■ DIRECTIONS FOR THIS TASK
From the first line to the last, output the data exactly as it stands, minus its pictures.

Before and after images
↓
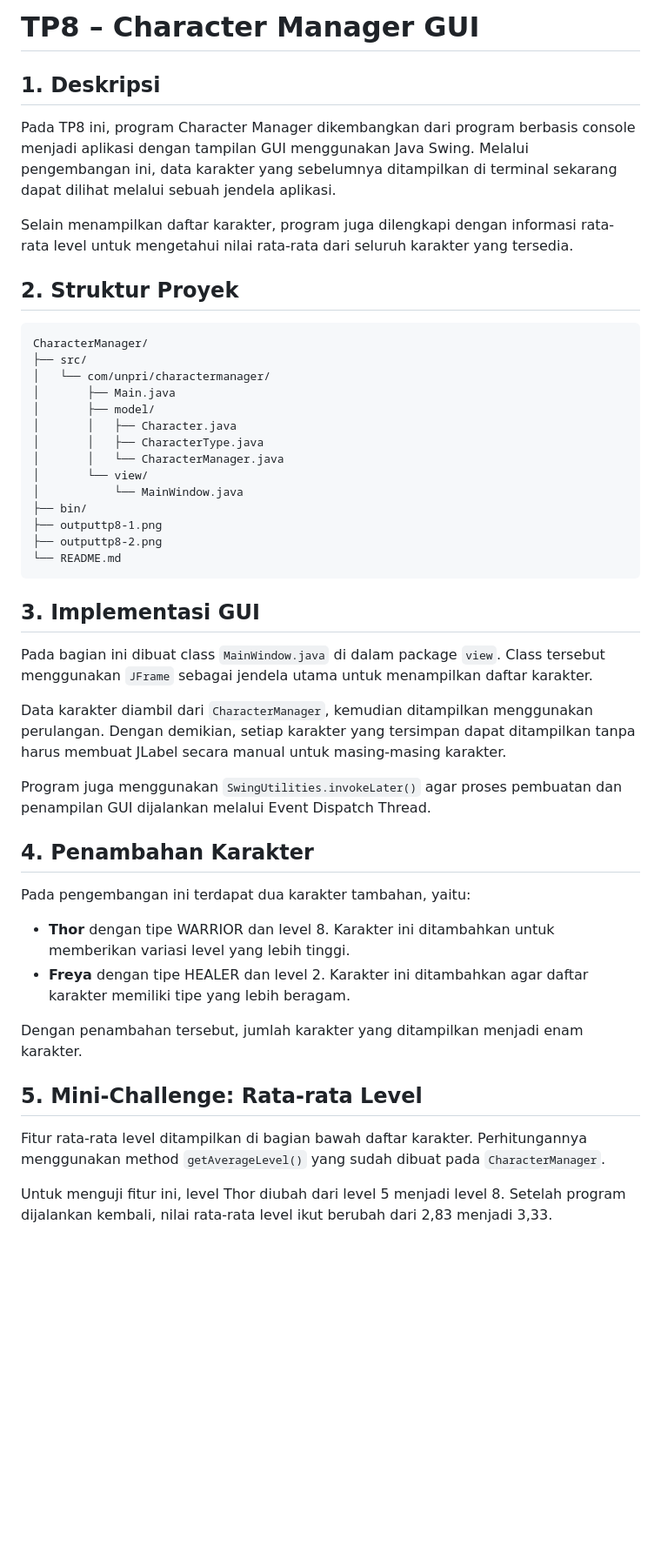
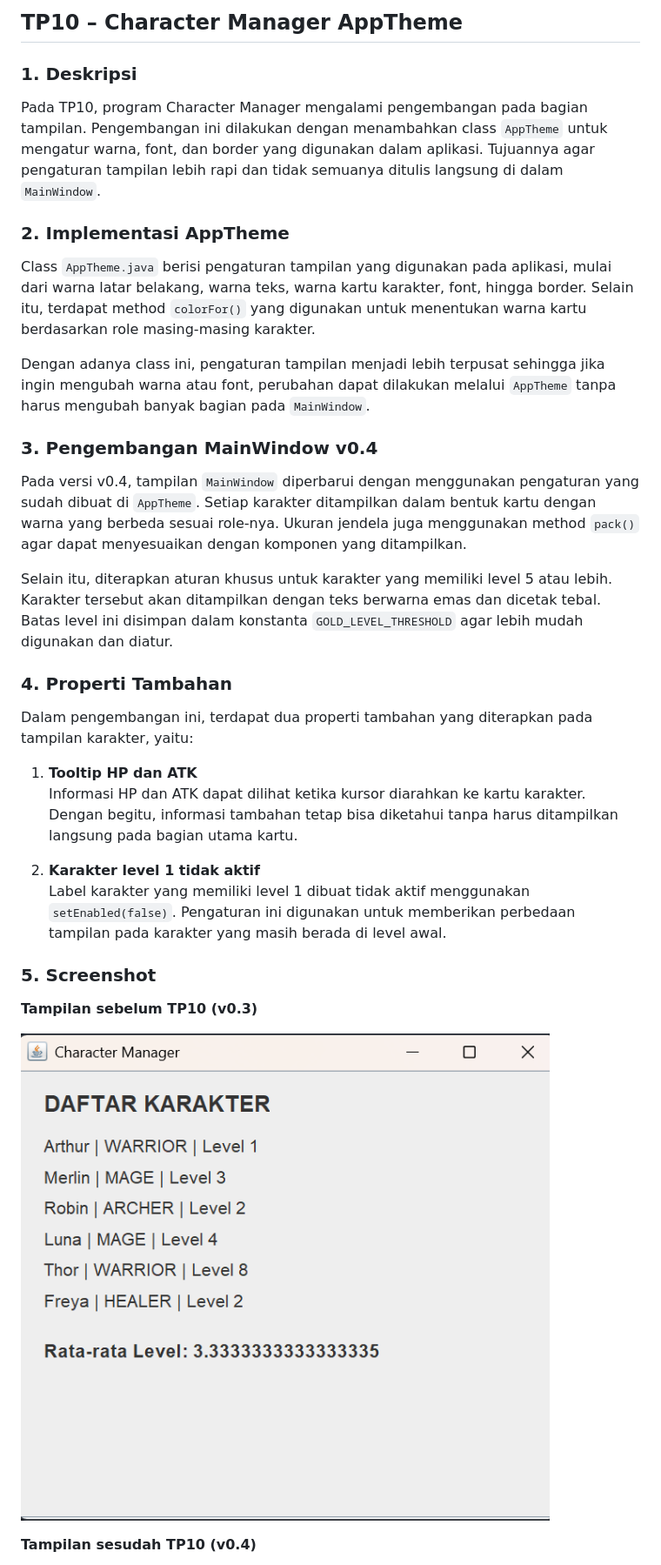
Before and after one commit to reffalin/JavaVisual-253303621265, a Markdown page: README.md, the part around one of its changes. Shown at 87% size. Rendered like a GitHub page; pictures changed too: outputtp10-1.png (added); blank space fills up the shorter version.

Commit message:
docs(tp10): add README and screenshots

````diff
--- a/README.md
+++ b/README.md
@@ -1,50 +1,36 @@
-# TP8 – Character Manager GUI
+## TP10 – Character Manager AppTheme
 
-## 1. Deskripsi
+### 1. Deskripsi
 
-Pada TP8 ini, program Character Manager dikembangkan dari program berbasis console menjadi aplikasi dengan tampilan GUI menggunakan Java Swing. Melalui pengembangan ini, data karakter yang sebelumnya ditampilkan di terminal sekarang dapat dilihat melalui sebuah jendela aplikasi.
+Pada TP10, program Character Manager mengalami pengembangan pada bagian tampilan. Pengembangan ini dilakukan dengan menambahkan class `AppTheme` untuk mengatur warna, font, dan border yang digunakan dalam aplikasi. Tujuannya agar pengaturan tampilan lebih rapi dan tidak semuanya ditulis langsung di dalam `MainWindow`.
 
-Selain menampilkan daftar karakter, program juga dilengkapi dengan informasi rata-rata level untuk mengetahui nilai rata-rata dari seluruh karakter yang tersedia.
+### 2. Implementasi AppTheme
 
-## 2. Struktur Proyek
+Class `AppTheme.java` berisi pengaturan tampilan yang digunakan pada aplikasi, mulai dari warna latar belakang, warna teks, warna kartu karakter, font, hingga border. Selain itu, terdapat method `colorFor()` yang digunakan untuk menentukan warna kartu berdasarkan role masing-masing karakter.
 
-```text
-CharacterManager/
-├── src/
-│   └── com/unpri/charactermanager/
-│       ├── Main.java
-│       ├── model/
-│       │   ├── Character.java
-│       │   ├── CharacterType.java
-│       │   └── CharacterManager.java
-│       └── view/
-│           └── MainWindow.java
-├── bin/
-├── outputtp8-1.png
-├── outputtp8-2.png
-└── README.md
-```
+Dengan adanya class ini, pengaturan tampilan menjadi lebih terpusat sehingga jika ingin mengubah warna atau font, perubahan dapat dilakukan melalui `AppTheme` tanpa harus mengubah banyak bagian pada `MainWindow`.
 
-## 3. Implementasi GUI
+### 3. Pengembangan MainWindow v0.4
 
-Pada bagian ini dibuat class `MainWindow.java` di dalam package `view`. Class tersebut menggunakan `JFrame` sebagai jendela utama untuk menampilkan daftar karakter.
+Pada versi v0.4, tampilan `MainWindow` diperbarui dengan menggunakan pengaturan yang sudah dibuat di `AppTheme`. Setiap karakter ditampilkan dalam bentuk kartu dengan warna yang berbeda sesuai role-nya. Ukuran jendela juga menggunakan method `pack()` agar dapat menyesuaikan dengan komponen yang ditampilkan.
 
-Data karakter diambil dari `CharacterManager`, kemudian ditampilkan menggunakan perulangan. Dengan demikian, setiap karakter yang tersimpan dapat ditampilkan tanpa harus membuat JLabel secara manual untuk masing-masing karakter.
+Selain itu, diterapkan aturan khusus untuk karakter yang memiliki level 5 atau lebih. Karakter tersebut akan ditampilkan dengan teks berwarna emas dan dicetak tebal. Batas level ini disimpan dalam konstanta `GOLD_LEVEL_THRESHOLD` agar lebih mudah digunakan dan diatur.
 
-Program juga menggunakan `SwingUtilities.invokeLater()` agar proses pembuatan dan penampilan GUI dijalankan melalui Event Dispatch Thread.
+### 4. Properti Tambahan
 
-## 4. Penambahan Karakter
+Dalam pengembangan ini, terdapat dua properti tambahan yang diterapkan pada tampilan karakter, yaitu:
 
-Pada pengembangan ini terdapat dua karakter tambahan, yaitu:
+1. **Tooltip HP dan ATK**
+   Informasi HP dan ATK dapat dilihat ketika kursor diarahkan ke kartu karakter. Dengan begitu, informasi tambahan tetap bisa diketahui tanpa harus ditampilkan langsung pada bagian utama kartu.
 
-- **Thor** dengan tipe WARRIOR dan level 8. Karakter ini ditambahkan untuk memberikan variasi level yang lebih tinggi.
-- **Freya** dengan tipe HEALER dan level 2. Karakter ini ditambahkan agar daftar karakter memiliki tipe yang lebih beragam.
+2. **Karakter level 1 tidak aktif**
+   Label karakter yang memiliki level 1 dibuat tidak aktif menggunakan `setEnabled(false)`. Pengaturan ini digunakan untuk memberikan perbedaan tampilan pada karakter yang masih berada di level awal.
 
-Dengan penambahan tersebut, jumlah karakter yang ditampilkan menjadi enam karakter.
+### 5. Screenshot
 
-## 5. Mini-Challenge: Rata-rata Level
+**Tampilan sebelum TP10 (v0.3)**
 
-Fitur rata-rata level ditampilkan di bagian bawah daftar karakter. Perhitungannya menggunakan method `getAverageLevel()` yang sudah dibuat pada `CharacterManager`.
+![Screenshot sebelum TP10](outputtp10-1.png)
 
-Untuk menguji fitur ini, level Thor diubah dari level 5 menjadi level 8. Setelah program dijalankan kembali, nilai rata-rata level ikut berubah dari 2,83 menjadi 3,33.
+**Tampilan sesudah TP10 (v0.4)**
 
````
Also changed, not shown: other parts of README.md (+7 -19 lines), outputtp10-2.png (added).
↑
■ SOLUTION
Before and after one commit to reffalin/JavaVisual-253303621265, a Markdown page: README.md, the part around one of its changes. Shown at 87% size. Rendered like a GitHub page; pictures changed too: outputtp10-1.png (added); blank space fills up the shorter version.

Commit message:
docs(tp10): add README and screenshots

````diff
--- a/README.md
+++ b/README.md
@@ -1,50 +1,36 @@
-# TP8 – Character Manager GUI
+## TP10 – Character Manager AppTheme
 
-## 1. Deskripsi
+### 1. Deskripsi
 
-Pada TP8 ini, program Character Manager dikembangkan dari program berbasis console menjadi aplikasi dengan tampilan GUI menggunakan Java Swing. Melalui pengembangan ini, data karakter yang sebelumnya ditampilkan di terminal sekarang dapat dilihat melalui sebuah jendela aplikasi.
+Pada TP10, program Character Manager mengalami pengembangan pada bagian tampilan. Pengembangan ini dilakukan dengan menambahkan class `AppTheme` untuk mengatur warna, font, dan border yang digunakan dalam aplikasi. Tujuannya agar pengaturan tampilan lebih rapi dan tidak semuanya ditulis langsung di dalam `MainWindow`.
 
-Selain menampilkan daftar karakter, program juga dilengkapi dengan informasi rata-rata level untuk mengetahui nilai rata-rata dari seluruh karakter yang tersedia.
+### 2. Implementasi AppTheme
 
-## 2. Struktur Proyek
+Class `AppTheme.java` berisi pengaturan tampilan yang digunakan pada aplikasi, mulai dari warna latar belakang, warna teks, warna kartu karakter, font, hingga border. Selain itu, terdapat method `colorFor()` yang digunakan untuk menentukan warna kartu berdasarkan role masing-masing karakter.
 
-```text
-CharacterManager/
-├── src/
-│   └── com/unpri/charactermanager/
-│       ├── Main.java
-│       ├── model/
-│       │   ├── Character.java
-│       │   ├── CharacterType.java
-│       │   └── CharacterManager.java
-│       └── view/
-│           └── MainWindow.java
-├── bin/
-├── outputtp8-1.png
-├── outputtp8-2.png
-└── README.md
-```
+Dengan adanya class ini, pengaturan tampilan menjadi lebih terpusat sehingga jika ingin mengubah warna atau font, perubahan dapat dilakukan melalui `AppTheme` tanpa harus mengubah banyak bagian pada `MainWindow`.
 
-## 3. Implementasi GUI
+### 3. Pengembangan MainWindow v0.4
 
-Pada bagian ini dibuat class `MainWindow.java` di dalam package `view`. Class tersebut menggunakan `JFrame` sebagai jendela utama untuk menampilkan daftar karakter.
+Pada versi v0.4, tampilan `MainWindow` diperbarui dengan menggunakan pengaturan yang sudah dibuat di `AppTheme`. Setiap karakter ditampilkan dalam bentuk kartu dengan warna yang berbeda sesuai role-nya. Ukuran jendela juga menggunakan method `pack()` agar dapat menyesuaikan dengan komponen yang ditampilkan.
 
-Data karakter diambil dari `CharacterManager`, kemudian ditampilkan menggunakan perulangan. Dengan demikian, setiap karakter yang tersimpan dapat ditampilkan tanpa harus membuat JLabel secara manual untuk masing-masing karakter.
+Selain itu, diterapkan aturan khusus untuk karakter yang memiliki level 5 atau lebih. Karakter tersebut akan ditampilkan dengan teks berwarna emas dan dicetak tebal. Batas level ini disimpan dalam konstanta `GOLD_LEVEL_THRESHOLD` agar lebih mudah digunakan dan diatur.
 
-Program juga menggunakan `SwingUtilities.invokeLater()` agar proses pembuatan dan penampilan GUI dijalankan melalui Event Dispatch Thread.
+### 4. Properti Tambahan
 
-## 4. Penambahan Karakter
+Dalam pengembangan ini, terdapat dua properti tambahan yang diterapkan pada tampilan karakter, yaitu:
 
-Pada pengembangan ini terdapat dua karakter tambahan, yaitu:
+1. **Tooltip HP dan ATK**
+   Informasi HP dan ATK dapat dilihat ketika kursor diarahkan ke kartu karakter. Dengan begitu, informasi tambahan tetap bisa diketahui tanpa harus ditampilkan langsung pada bagian utama kartu.
 
-- **Thor** dengan tipe WARRIOR dan level 8. Karakter ini ditambahkan untuk memberikan variasi level yang lebih tinggi.
-- **Freya** dengan tipe HEALER dan level 2. Karakter ini ditambahkan agar daftar karakter memiliki tipe yang lebih beragam.
+2. **Karakter level 1 tidak aktif**
+   Label karakter yang memiliki level 1 dibuat tidak aktif menggunakan `setEnabled(false)`. Pengaturan ini digunakan untuk memberikan perbedaan tampilan pada karakter yang masih berada di level awal.
 
-Dengan penambahan tersebut, jumlah karakter yang ditampilkan menjadi enam karakter.
+### 5. Screenshot
 
-## 5. Mini-Challenge: Rata-rata Level
+**Tampilan sebelum TP10 (v0.3)**
 
-Fitur rata-rata level ditampilkan di bagian bawah daftar karakter. Perhitungannya menggunakan method `getAverageLevel()` yang sudah dibuat pada `CharacterManager`.
+![Screenshot sebelum TP10](outputtp10-1.png)
 
-Untuk menguji fitur ini, level Thor diubah dari level 5 menjadi level 8. Setelah program dijalankan kembali, nilai rata-rata level ikut berubah dari 2,83 menjadi 3,33.
+**Tampilan sesudah TP10 (v0.4)**
 
````
Also changed, not shown: other parts of README.md (+7 -19 lines), outputtp10-2.png (added).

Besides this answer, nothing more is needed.